> _WORK REQUEST_: Word for word, reproduce the listing that follows, excluding any pictures it contains.
EXTRACTED INFORMATION START
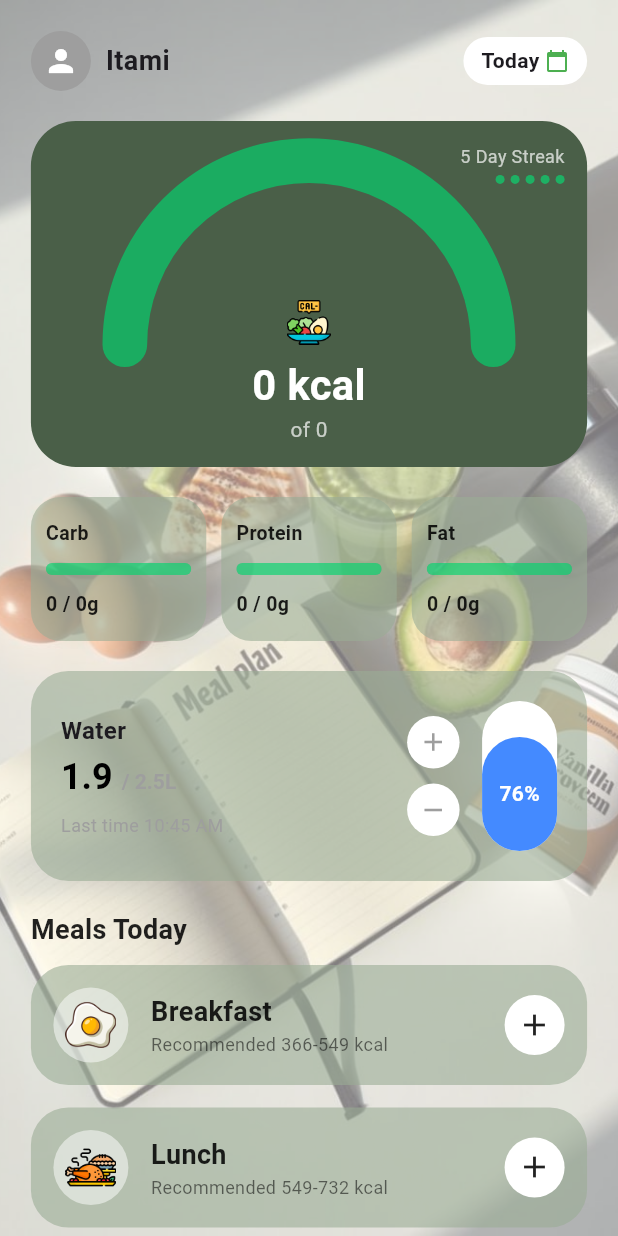
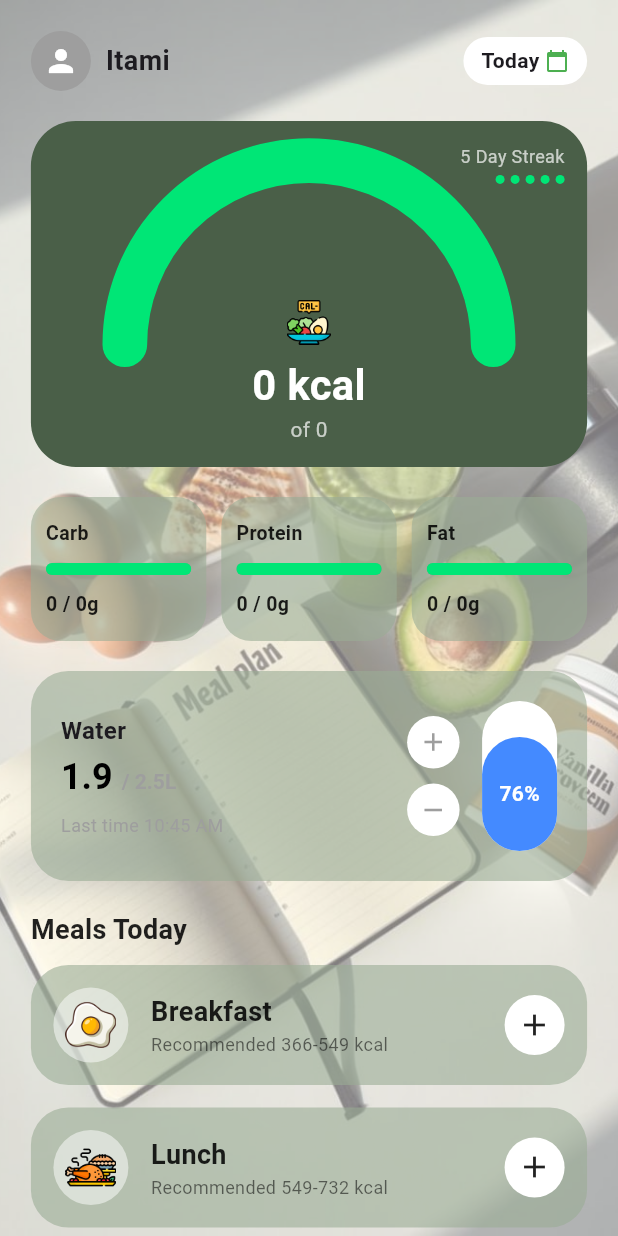
Before and after one commit to mohammad-akileh/FitLens, a Flutter app: the HomeDesignScreen screen opened directly with empty values, on a phone screen of 412 x 824 dp. Run offline on Flutter 3.47's test engine with Material 3 defaults, Android fonts, the light colour scheme and no system bars; our stand-ins replace cloud_firestore, firebase_auth, firebase_core, firebase_storage, google_sign_in, image_picker and 1 more; accounts and stored records are empty; network calls fail; project files that could hold a hidden picture were left out.

Commit message:
last design for home screen

```diff
--- a/lib/auth_gate.dart
+++ b/lib/auth_gate.dart
@@ -76,7 +76,7 @@ class _AuthGateState extends State<AuthGate> {
               } else {
 
                 // --- Onboarding is NOT complete, show the 10 GUIs ---
-                return DummyTestScreen();//should be IntroScreen
+                return IntroScreen();//should be IntroScreen
 
               }
             },
--- a/lib/screens/home_design_screen.dart
+++ b/lib/screens/home_design_screen.dart
@@ -34,8 +34,8 @@ class HomeDesignScreen extends StatelessWidget {
   final Color waterCardColor = const Color(0xFF9AAC95).withOpacity(0.6);
 
   // 4. Progress Bar Colors
-  final Color progressGreen = const Color(0xFF00E676).withOpacity(0.6); // Normal
-  final Color progressRed = const Color(0xFFFF5252).withOpacity(0.6);   // Over limit!
+  final Color progressGreen = const Color(0xFF00E676).withOpacity(1); // Normal
+  final Color progressRed = const Color(0xFFFF5252).withOpacity(1);   // Over limit!
   final Color trackColor = const Color(0xFF3E4E3C).withOpacity(0.6);    // The empty part of the pipe
 
   // =========================================================================
```
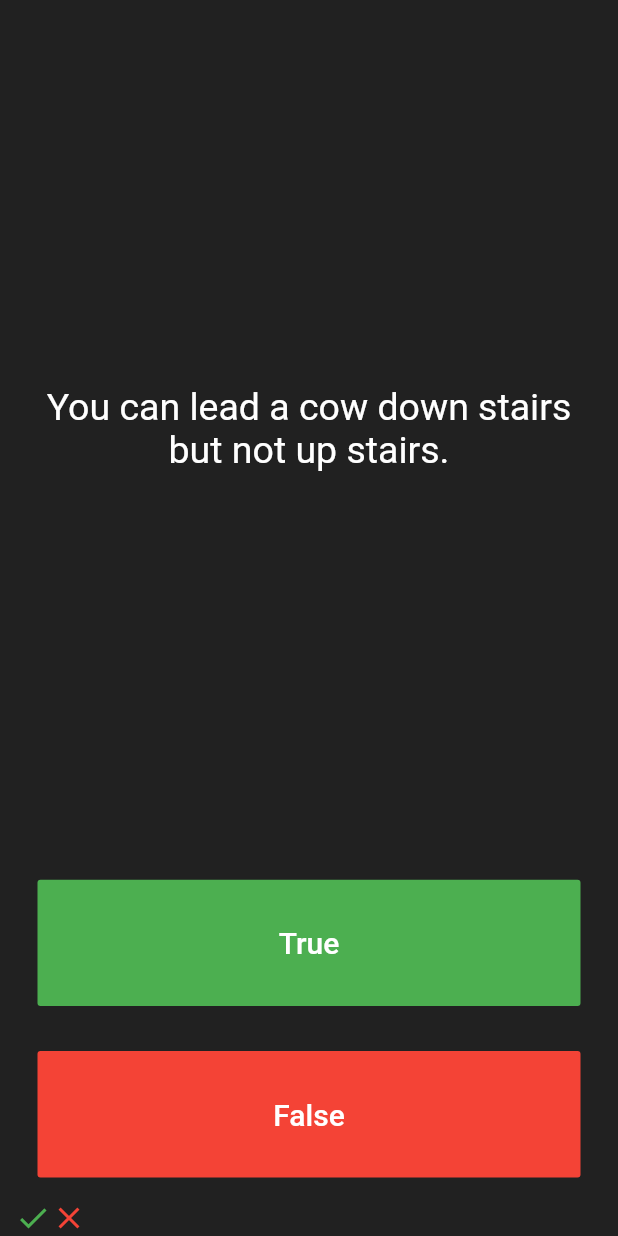
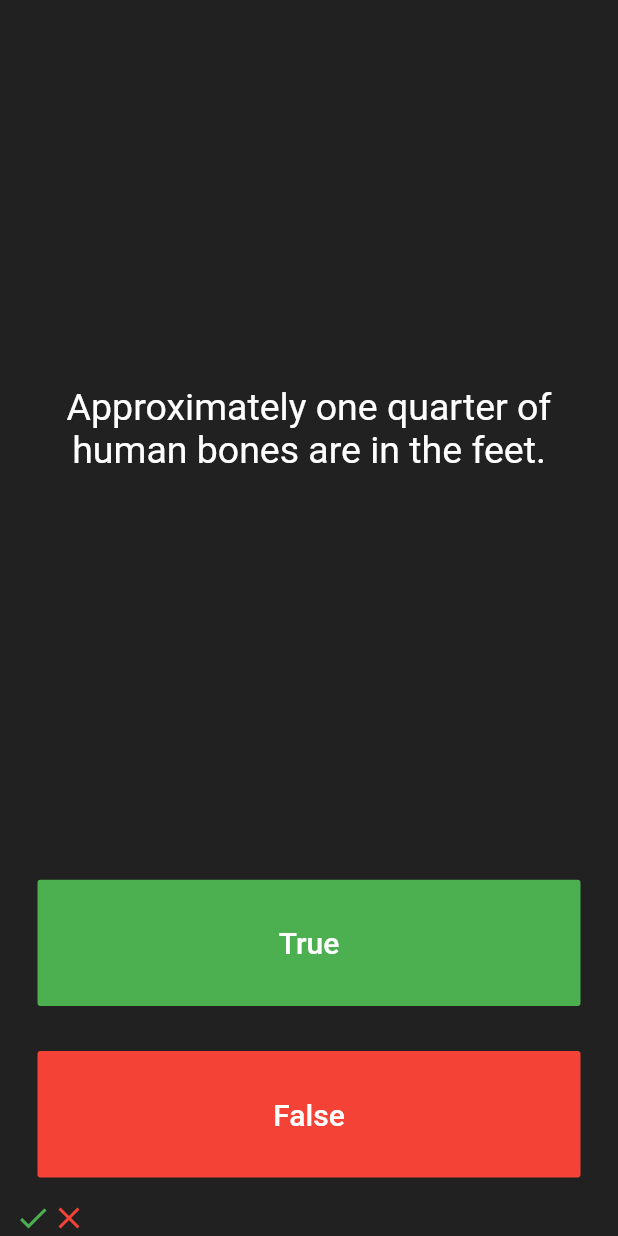
Before and after one commit to felexkuria/quizzler_flutter, a Flutter app: the screen it shows after launch, after a tap on "False", on a phone screen of 412 x 824 dp. Run offline on Flutter 3.47's test engine with Material 2 defaults, Android fonts, the phone set to English and light mode, and no system bars.

Commit message:
Rebuild UI  in main.dart tried to add functionality with if and else statement     Learning Outcomes Learn how to use if statement and change state of app 2.Abstraction[Learned abstraction by creating Models dir and proceed to Encapsulation] 3.Encapsulation 4.Inheritance 5.Polymorphism 6.Constructors[Learning about classes and method and property was nice one]

```diff
--- a/lib/main.dart
+++ b/lib/main.dart
@@ -39,11 +39,12 @@ class _QuizPageState extends State<QuizPage> {
     ),
   ];
 
-  //
-  Question questionOne = Question(
-    questionText: 'You can lead a cow down stairs but not up stairs.',
-    questionAnswer: false,
-  );
+  // Adding Question Class using a constructor
+  // Question questionOne = Question(
+  //   questionText: 'You can lead a cow down stairs but not up stairs.',
+  //   questionAnswer: false,
+  // );
+  QuestionBank _questionBank = QuestionBank();
 
   // List<String> questions = [
   //   'A slug\'s blood is green.',
@@ -74,7 +75,7 @@ class _QuizPageState extends State<QuizPage> {
             padding: EdgeInsets.all(10.0),
             child: Center(
               child: Text(
-                questionOne.questionText,
+                _questionBank.getQuestionText(questionTracker),
                 textAlign: TextAlign.center,
                 style: TextStyle(
                   fontSize: 25.0,
@@ -99,11 +100,13 @@ class _QuizPageState extends State<QuizPage> {
               ),
               onPressed: () {
                 //The user picked true.
-                bool correctAnswer = questionOne.questionAnswer;
+                bool correctAnswer
+                = _questionBank.questionAnswer[questionTracker];
 
                 if (correctAnswer == true) {
                   setState(() {
                     questionTracker++;
+                    print('Answer is True!!! $questionTracker');
                   });
                 }
               },
@@ -124,10 +127,12 @@ class _QuizPageState extends State<QuizPage> {
               ),
               onPressed: () {
                 //The user picked false.
-                bool correctAnswer = questionOne.questionAnswer;
+                bool correctAnswer = _questionBank
+                    .questionAnswer[questionTracker];
                 if (correctAnswer == false) {
                   setState(() {
                     questionTracker++;
+                    print('Answer is true!!!+ $questionTracker');
                   });
                 }
               },
--- a/lib/models/data.dart
+++ b/lib/models/data.dart
@@ -1,14 +1,51 @@
 import 'package:quizzler_flutter/models/questions.dart';
 
-final questionOne = Question(
-  questionText: 'You can lead a cow down stairs but not up stairs.',
-  questionAnswer: false,
-);
-final questionTwo = Question(
-  questionText: 'Approximately one quarter of human bones are in the feet.',
-  questionAnswer: true,
-);
-final questionThree = Question(
-  questionText: 'A slug\'s blood is green.',
-  questionAnswer: true,
-);
+class QuestionBank {
+  List<String> _question = [
+    'You can lead a cow down stairs but not up stairs.',
+    'Approximately one quarter of human bones are in the feet.',
+    'A slug\'s blood is green.',
+    'Some cats are actually allergic to humans',
+    'Buzz Aldrin\'s mother\'s maiden name was \"Moon\".',
+    'It is illegal to pee in the Ocean in Portugal.',
+    'No piece of square dry paper can be folded in half more than 7 times.',
+    'In London, UK, if you happen to die in the House of Parliament, you are technically entitled to a state funeral, because the building is considered too sacred a place.',
+    'The loudest sound produced by any animal is 188 decibels. That animal is the African Elephant.',
+    'The total surface area of two human lungs is approximately 70 square metres.',
+    'Google was originally called \"Backref\".',
+    'Chocolate affects a dog\'s heart and nervous system; a few ounces are enough to kill a small dog.',
+    'In West Virginia, USA, if you accidentally hit an animal with your car, you are free to take it home to eat.',
+  ];
+  List<bool> questionAnswer = [
+    false,
+    true,
+    true,
+    true,
+    true,
+    true,
+    false,
+    true,
+    false,
+    true,
+    true,
+    true,
+    true
+  ];
+
+  String getQuestionText(int questionTracker) {
+    return _question[questionTracker].toString();
+  }
+
+// final questionOne = Question(
+//   questionText: 'You can lead a cow down stairs but not up stairs.',
+//   questionAnswer: false,
+// );
+// final questionTwo = Question(
+//   questionText: 'Approximately one quarter of human bones are in the feet.',
+//   questionAnswer: true,
+// );
+// final questionThree = Question(
+//   questionText: 'A slug\'s blood is green.',
+//   questionAnswer: true,
+// );
+}
--- a/lib/models/questions.dart
+++ b/lib/models/questions.dart
@@ -1,6 +1,6 @@
 class Question {
   final String questionText;
   final bool questionAnswer;
-
+  //Adding a constructor by click ALT + SHIFT +ins and adding curly brace {}inside
   Question({this.questionText, this.questionAnswer});
 }
```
EXTRACTED INFORMATION END
> _EXPECTED OUTPUT_:
Before and after one commit to mohammad-akileh/FitLens, a Flutter app: the HomeDesignScreen screen opened directly with empty values, on a phone screen of 412 x 824 dp. Run offline on Flutter 3.47's test engine with Material 3 defaults, Android fonts, the light colour scheme and no system bars; our stand-ins replace cloud_firestore, firebase_auth, firebase_core, firebase_storage, google_sign_in, image_picker and 1 more; accounts and stored records are empty; network calls fail; project files that could hold a hidden picture were left out.

Commit message:
last design for home screen

```diff
--- a/lib/auth_gate.dart
+++ b/lib/auth_gate.dart
@@ -76,7 +76,7 @@ class _AuthGateState extends State<AuthGate> {
               } else {
 
                 // --- Onboarding is NOT complete, show the 10 GUIs ---
-                return DummyTestScreen();//should be IntroScreen
+                return IntroScreen();//should be IntroScreen
 
               }
             },
--- a/lib/screens/home_design_screen.dart
+++ b/lib/screens/home_design_screen.dart
@@ -34,8 +34,8 @@ class HomeDesignScreen extends StatelessWidget {
   final Color waterCardColor = const Color(0xFF9AAC95).withOpacity(0.6);
 
   // 4. Progress Bar Colors
-  final Color progressGreen = const Color(0xFF00E676).withOpacity(0.6); // Normal
-  final Color progressRed = const Color(0xFFFF5252).withOpacity(0.6);   // Over limit!
+  final Color progressGreen = const Color(0xFF00E676).withOpacity(1); // Normal
+  final Color progressRed = const Color(0xFFFF5252).withOpacity(1);   // Over limit!
   final Color trackColor = const Color(0xFF3E4E3C).withOpacity(0.6);    // The empty part of the pipe
 
   // =========================================================================
```
Before and after one commit to felexkuria/quizzler_flutter, a Flutter app: the screen it shows after launch, after a tap on "False", on a phone screen of 412 x 824 dp. Run offline on Flutter 3.47's test engine with Material 2 defaults, Android fonts, the phone set to English and light mode, and no system bars.

Commit message:
Rebuild UI  in main.dart tried to add functionality with if and else statement     Learning Outcomes Learn how to use if statement and change state of app 2.Abstraction[Learned abstraction by creating Models dir and proceed to Encapsulation] 3.Encapsulation 4.Inheritance 5.Polymorphism 6.Constructors[Learning about classes and method and property was nice one]

```diff
--- a/lib/main.dart
+++ b/lib/main.dart
@@ -39,11 +39,12 @@ class _QuizPageState extends State<QuizPage> {
     ),
   ];
 
-  //
-  Question questionOne = Question(
-    questionText: 'You can lead a cow down stairs but not up stairs.',
-    questionAnswer: false,
-  );
+  // Adding Question Class using a constructor
+  // Question questionOne = Question(
+  //   questionText: 'You can lead a cow down stairs but not up stairs.',
+  //   questionAnswer: false,
+  // );
+  QuestionBank _questionBank = QuestionBank();
 
   // List<String> questions = [
   //   'A slug\'s blood is green.',
@@ -74,7 +75,7 @@ class _QuizPageState extends State<QuizPage> {
             padding: EdgeInsets.all(10.0),
             child: Center(
               child: Text(
-                questionOne.questionText,
+                _questionBank.getQuestionText(questionTracker),
                 textAlign: TextAlign.center,
                 style: TextStyle(
                   fontSize: 25.0,
@@ -99,11 +100,13 @@ class _QuizPageState extends State<QuizPage> {
               ),
               onPressed: () {
                 //The user picked true.
-                bool correctAnswer = questionOne.questionAnswer;
+                bool correctAnswer
+                = _questionBank.questionAnswer[questionTracker];
 
                 if (correctAnswer == true) {
                   setState(() {
                     questionTracker++;
+                    print('Answer is True!!! $questionTracker');
                   });
                 }
               },
@@ -124,10 +127,12 @@ class _QuizPageState extends State<QuizPage> {
               ),
               onPressed: () {
                 //The user picked false.
-                bool correctAnswer = questionOne.questionAnswer;
+                bool correctAnswer = _questionBank
+                    .questionAnswer[questionTracker];
                 if (correctAnswer == false) {
                   setState(() {
                     questionTracker++;
+                    print('Answer is true!!!+ $questionTracker');
                   });
                 }
               },
--- a/lib/models/data.dart
+++ b/lib/models/data.dart
@@ -1,14 +1,51 @@
 import 'package:quizzler_flutter/models/questions.dart';
 
-final questionOne = Question(
-  questionText: 'You can lead a cow down stairs but not up stairs.',
-  questionAnswer: false,
-);
-final questionTwo = Question(
-  questionText: 'Approximately one quarter of human bones are in the feet.',
-  questionAnswer: true,
-);
-final questionThree = Question(
-  questionText: 'A slug\'s blood is green.',
-  questionAnswer: true,
-);
+class QuestionBank {
+  List<String> _question = [
+    'You can lead a cow down stairs but not up stairs.',
+    'Approximately one quarter of human bones are in the feet.',
+    'A slug\'s blood is green.',
+    'Some cats are actually allergic to humans',
+    'Buzz Aldrin\'s mother\'s maiden name was \"Moon\".',
+    'It is illegal to pee in the Ocean in Portugal.',
+    'No piece of square dry paper can be folded in half more than 7 times.',
+    'In London, UK, if you happen to die in the House of Parliament, you are technically entitled to a state funeral, because the building is considered too sacred a place.',
+    'The loudest sound produced by any animal is 188 decibels. That animal is the African Elephant.',
+    'The total surface area of two human lungs is approximately 70 square metres.',
+    'Google was originally called \"Backref\".',
+    'Chocolate affects a dog\'s heart and nervous system; a few ounces are enough to kill a small dog.',
+    'In West Virginia, USA, if you accidentally hit an animal with your car, you are free to take it home to eat.',
+  ];
+  List<bool> questionAnswer = [
+    false,
+    true,
+    true,
+    true,
+    true,
+    true,
+    false,
+    true,
+    false,
+    true,
+    true,
+    true,
+    true
+  ];
+
+  String getQuestionText(int questionTracker) {
+    return _question[questionTracker].toString();
+  }
+
+// final questionOne = Question(
+//   questionText: 'You can lead a cow down stairs but not up stairs.',
+//   questionAnswer: false,
+// );
+// final questionTwo = Question(
+//   questionText: 'Approximately one quarter of human bones are in the feet.',
+//   questionAnswer: true,
+// );
+// final questionThree = Question(
+//   questionText: 'A slug\'s blood is green.',
+//   questionAnswer: true,
+// );
+}
--- a/lib/models/questions.dart
+++ b/lib/models/questions.dart
@@ -1,6 +1,6 @@
 class Question {
   final String questionText;
   final bool questionAnswer;
-
+  //Adding a constructor by click ALT + SHIFT +ins and adding curly brace {}inside
   Question({this.questionText, this.questionAnswer});
 }
```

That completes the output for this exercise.